» INSTRUCTIONS TO FOLLOW: Below, find each line holding "triose" and state how many there are, using the number alone.

### RECORD EXTRACTS ###

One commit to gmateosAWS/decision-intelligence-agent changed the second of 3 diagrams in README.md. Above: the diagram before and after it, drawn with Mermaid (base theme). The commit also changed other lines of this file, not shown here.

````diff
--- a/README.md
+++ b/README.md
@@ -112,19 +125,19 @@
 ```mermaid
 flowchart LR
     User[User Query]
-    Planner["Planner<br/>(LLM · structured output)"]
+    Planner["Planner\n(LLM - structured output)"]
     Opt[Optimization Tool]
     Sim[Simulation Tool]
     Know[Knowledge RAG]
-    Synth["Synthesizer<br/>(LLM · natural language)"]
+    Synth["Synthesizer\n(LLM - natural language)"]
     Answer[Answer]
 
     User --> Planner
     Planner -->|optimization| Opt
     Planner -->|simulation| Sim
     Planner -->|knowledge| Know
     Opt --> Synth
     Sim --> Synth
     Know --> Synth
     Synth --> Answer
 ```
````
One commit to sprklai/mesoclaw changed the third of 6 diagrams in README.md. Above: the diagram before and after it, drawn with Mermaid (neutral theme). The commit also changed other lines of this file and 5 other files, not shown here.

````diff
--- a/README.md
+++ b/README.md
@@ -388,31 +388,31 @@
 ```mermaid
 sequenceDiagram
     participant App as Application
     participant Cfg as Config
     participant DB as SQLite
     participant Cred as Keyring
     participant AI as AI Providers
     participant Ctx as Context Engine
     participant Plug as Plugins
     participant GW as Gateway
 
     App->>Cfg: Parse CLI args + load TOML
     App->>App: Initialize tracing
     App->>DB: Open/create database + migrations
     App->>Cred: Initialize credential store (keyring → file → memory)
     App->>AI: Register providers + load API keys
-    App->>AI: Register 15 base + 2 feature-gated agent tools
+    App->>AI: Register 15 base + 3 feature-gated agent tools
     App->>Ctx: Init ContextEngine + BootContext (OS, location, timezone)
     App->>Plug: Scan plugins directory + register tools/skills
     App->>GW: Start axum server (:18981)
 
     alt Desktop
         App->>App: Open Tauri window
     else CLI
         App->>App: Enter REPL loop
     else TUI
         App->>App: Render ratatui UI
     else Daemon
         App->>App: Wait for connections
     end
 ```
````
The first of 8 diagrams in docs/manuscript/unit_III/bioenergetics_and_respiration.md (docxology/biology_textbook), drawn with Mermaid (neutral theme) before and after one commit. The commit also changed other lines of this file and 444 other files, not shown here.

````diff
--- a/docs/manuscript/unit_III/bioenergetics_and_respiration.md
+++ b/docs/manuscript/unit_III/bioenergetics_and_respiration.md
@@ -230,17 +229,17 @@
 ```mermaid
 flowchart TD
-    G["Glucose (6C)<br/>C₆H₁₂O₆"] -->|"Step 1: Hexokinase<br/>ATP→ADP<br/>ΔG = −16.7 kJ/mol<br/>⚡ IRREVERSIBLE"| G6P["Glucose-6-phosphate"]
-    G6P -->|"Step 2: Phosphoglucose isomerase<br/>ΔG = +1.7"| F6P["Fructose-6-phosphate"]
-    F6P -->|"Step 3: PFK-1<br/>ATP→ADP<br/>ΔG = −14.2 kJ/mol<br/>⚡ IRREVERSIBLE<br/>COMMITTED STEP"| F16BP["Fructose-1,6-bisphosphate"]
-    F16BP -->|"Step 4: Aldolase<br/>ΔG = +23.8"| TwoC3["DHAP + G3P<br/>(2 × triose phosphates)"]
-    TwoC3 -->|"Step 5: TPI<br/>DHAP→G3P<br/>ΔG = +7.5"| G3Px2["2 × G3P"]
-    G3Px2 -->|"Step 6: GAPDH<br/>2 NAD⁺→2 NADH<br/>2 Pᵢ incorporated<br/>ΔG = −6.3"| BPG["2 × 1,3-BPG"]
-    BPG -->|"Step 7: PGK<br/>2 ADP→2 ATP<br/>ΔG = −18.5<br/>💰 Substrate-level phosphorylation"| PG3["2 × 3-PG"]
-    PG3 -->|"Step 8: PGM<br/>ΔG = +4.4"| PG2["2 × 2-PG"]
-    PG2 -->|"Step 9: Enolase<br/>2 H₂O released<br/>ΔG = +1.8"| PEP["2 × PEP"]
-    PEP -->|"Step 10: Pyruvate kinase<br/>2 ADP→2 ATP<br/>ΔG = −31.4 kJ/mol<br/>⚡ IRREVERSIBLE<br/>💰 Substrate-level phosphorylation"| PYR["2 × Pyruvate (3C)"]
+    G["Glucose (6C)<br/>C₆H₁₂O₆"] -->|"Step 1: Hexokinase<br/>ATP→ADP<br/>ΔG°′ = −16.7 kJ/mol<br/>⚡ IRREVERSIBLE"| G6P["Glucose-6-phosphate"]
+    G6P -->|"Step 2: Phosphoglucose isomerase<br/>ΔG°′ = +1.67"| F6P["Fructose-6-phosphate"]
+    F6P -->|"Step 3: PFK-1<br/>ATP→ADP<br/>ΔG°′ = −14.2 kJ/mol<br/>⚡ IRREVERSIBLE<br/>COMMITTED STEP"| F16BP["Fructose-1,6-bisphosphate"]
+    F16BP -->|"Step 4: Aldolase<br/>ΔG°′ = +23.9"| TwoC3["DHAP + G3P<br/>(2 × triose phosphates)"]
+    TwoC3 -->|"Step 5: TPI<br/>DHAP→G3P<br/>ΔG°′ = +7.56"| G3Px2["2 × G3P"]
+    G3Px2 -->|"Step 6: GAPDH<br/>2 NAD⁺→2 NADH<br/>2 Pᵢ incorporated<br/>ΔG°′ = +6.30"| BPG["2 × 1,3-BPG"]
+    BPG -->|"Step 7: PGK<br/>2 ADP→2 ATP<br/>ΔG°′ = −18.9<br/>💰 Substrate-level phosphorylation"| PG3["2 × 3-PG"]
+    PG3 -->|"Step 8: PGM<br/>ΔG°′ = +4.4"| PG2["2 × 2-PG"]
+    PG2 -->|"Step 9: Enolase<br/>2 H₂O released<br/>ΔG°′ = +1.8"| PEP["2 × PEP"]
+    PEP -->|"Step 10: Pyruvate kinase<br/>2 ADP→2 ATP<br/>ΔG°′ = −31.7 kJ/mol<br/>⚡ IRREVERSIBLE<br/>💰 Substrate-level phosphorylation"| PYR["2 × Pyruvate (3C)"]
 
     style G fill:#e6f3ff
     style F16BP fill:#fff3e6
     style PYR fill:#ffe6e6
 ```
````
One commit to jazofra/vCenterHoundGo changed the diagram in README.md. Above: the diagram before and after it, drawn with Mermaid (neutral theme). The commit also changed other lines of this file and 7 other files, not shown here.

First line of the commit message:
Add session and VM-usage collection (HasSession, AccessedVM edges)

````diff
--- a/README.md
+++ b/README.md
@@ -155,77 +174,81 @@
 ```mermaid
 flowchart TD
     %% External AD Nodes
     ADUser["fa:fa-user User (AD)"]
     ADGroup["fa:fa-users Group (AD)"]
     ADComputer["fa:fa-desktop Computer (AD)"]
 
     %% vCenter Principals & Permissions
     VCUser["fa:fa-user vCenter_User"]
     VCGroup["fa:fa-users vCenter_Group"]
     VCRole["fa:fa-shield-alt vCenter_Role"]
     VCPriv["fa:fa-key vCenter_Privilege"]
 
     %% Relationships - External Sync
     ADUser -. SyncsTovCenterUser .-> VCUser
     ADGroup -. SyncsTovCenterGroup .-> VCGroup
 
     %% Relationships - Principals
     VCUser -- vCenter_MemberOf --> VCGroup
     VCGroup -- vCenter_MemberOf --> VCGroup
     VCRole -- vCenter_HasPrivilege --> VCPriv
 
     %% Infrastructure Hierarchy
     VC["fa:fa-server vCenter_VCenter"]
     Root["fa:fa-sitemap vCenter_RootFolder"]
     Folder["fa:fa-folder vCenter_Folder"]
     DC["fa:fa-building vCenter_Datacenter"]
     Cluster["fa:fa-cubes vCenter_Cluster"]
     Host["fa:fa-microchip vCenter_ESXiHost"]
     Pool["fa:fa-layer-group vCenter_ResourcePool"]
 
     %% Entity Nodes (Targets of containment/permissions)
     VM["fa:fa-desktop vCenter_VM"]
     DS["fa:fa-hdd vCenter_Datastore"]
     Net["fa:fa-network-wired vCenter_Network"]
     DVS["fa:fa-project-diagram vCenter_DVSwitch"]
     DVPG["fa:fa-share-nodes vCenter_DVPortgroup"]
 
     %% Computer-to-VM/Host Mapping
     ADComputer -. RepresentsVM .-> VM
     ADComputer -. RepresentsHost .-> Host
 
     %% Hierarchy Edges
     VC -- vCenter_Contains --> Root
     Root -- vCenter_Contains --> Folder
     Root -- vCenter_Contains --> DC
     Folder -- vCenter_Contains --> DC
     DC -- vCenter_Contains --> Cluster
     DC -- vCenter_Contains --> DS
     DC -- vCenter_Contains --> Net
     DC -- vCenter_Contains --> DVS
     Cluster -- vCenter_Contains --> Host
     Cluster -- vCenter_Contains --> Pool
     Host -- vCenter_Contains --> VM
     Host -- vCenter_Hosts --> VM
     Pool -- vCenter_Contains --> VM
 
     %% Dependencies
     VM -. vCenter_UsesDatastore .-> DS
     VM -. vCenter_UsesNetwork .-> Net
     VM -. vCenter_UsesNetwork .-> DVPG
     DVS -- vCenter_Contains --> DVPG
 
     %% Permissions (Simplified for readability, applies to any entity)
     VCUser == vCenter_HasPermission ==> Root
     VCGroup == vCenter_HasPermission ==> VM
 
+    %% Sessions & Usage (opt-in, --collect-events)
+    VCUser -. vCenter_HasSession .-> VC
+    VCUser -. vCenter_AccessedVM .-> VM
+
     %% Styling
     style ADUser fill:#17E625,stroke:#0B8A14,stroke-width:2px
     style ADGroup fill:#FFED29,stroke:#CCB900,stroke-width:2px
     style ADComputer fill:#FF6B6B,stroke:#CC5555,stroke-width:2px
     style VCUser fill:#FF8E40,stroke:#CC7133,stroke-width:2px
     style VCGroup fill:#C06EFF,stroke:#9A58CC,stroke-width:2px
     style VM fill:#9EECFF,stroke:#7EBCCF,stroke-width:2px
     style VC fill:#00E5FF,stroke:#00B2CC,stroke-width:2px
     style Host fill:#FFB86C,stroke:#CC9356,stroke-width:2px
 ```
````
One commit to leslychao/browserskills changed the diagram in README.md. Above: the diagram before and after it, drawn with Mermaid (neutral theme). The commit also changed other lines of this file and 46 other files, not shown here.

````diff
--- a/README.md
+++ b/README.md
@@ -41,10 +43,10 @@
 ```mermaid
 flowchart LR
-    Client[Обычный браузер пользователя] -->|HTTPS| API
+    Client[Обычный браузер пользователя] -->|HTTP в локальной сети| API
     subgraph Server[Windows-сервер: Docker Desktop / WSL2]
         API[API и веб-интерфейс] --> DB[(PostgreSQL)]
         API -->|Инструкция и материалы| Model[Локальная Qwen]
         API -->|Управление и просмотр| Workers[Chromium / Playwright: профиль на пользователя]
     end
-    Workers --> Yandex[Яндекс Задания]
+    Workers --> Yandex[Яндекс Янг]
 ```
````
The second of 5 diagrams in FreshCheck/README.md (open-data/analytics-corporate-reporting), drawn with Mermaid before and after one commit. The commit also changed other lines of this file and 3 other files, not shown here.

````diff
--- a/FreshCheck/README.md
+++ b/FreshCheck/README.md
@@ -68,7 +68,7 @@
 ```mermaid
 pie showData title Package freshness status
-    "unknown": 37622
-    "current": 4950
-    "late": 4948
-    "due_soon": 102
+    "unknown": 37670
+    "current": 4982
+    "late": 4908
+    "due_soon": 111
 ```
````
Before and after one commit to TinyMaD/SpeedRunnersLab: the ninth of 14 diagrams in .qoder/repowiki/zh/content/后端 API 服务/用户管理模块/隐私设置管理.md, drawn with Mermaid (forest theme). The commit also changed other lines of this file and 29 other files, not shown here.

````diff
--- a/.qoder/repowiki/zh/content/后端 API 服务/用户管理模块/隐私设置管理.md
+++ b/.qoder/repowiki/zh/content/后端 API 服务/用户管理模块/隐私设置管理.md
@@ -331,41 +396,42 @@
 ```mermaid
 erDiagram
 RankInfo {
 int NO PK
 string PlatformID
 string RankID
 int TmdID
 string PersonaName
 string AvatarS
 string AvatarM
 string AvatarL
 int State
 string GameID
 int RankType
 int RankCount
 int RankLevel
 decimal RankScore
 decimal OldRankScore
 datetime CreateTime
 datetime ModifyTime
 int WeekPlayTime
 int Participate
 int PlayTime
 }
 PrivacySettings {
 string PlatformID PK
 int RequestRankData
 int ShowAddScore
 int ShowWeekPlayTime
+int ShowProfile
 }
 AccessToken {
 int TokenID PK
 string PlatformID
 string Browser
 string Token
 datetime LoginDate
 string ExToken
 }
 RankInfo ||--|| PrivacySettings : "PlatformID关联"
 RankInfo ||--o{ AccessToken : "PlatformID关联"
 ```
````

###

» RESPONSE AREA: 2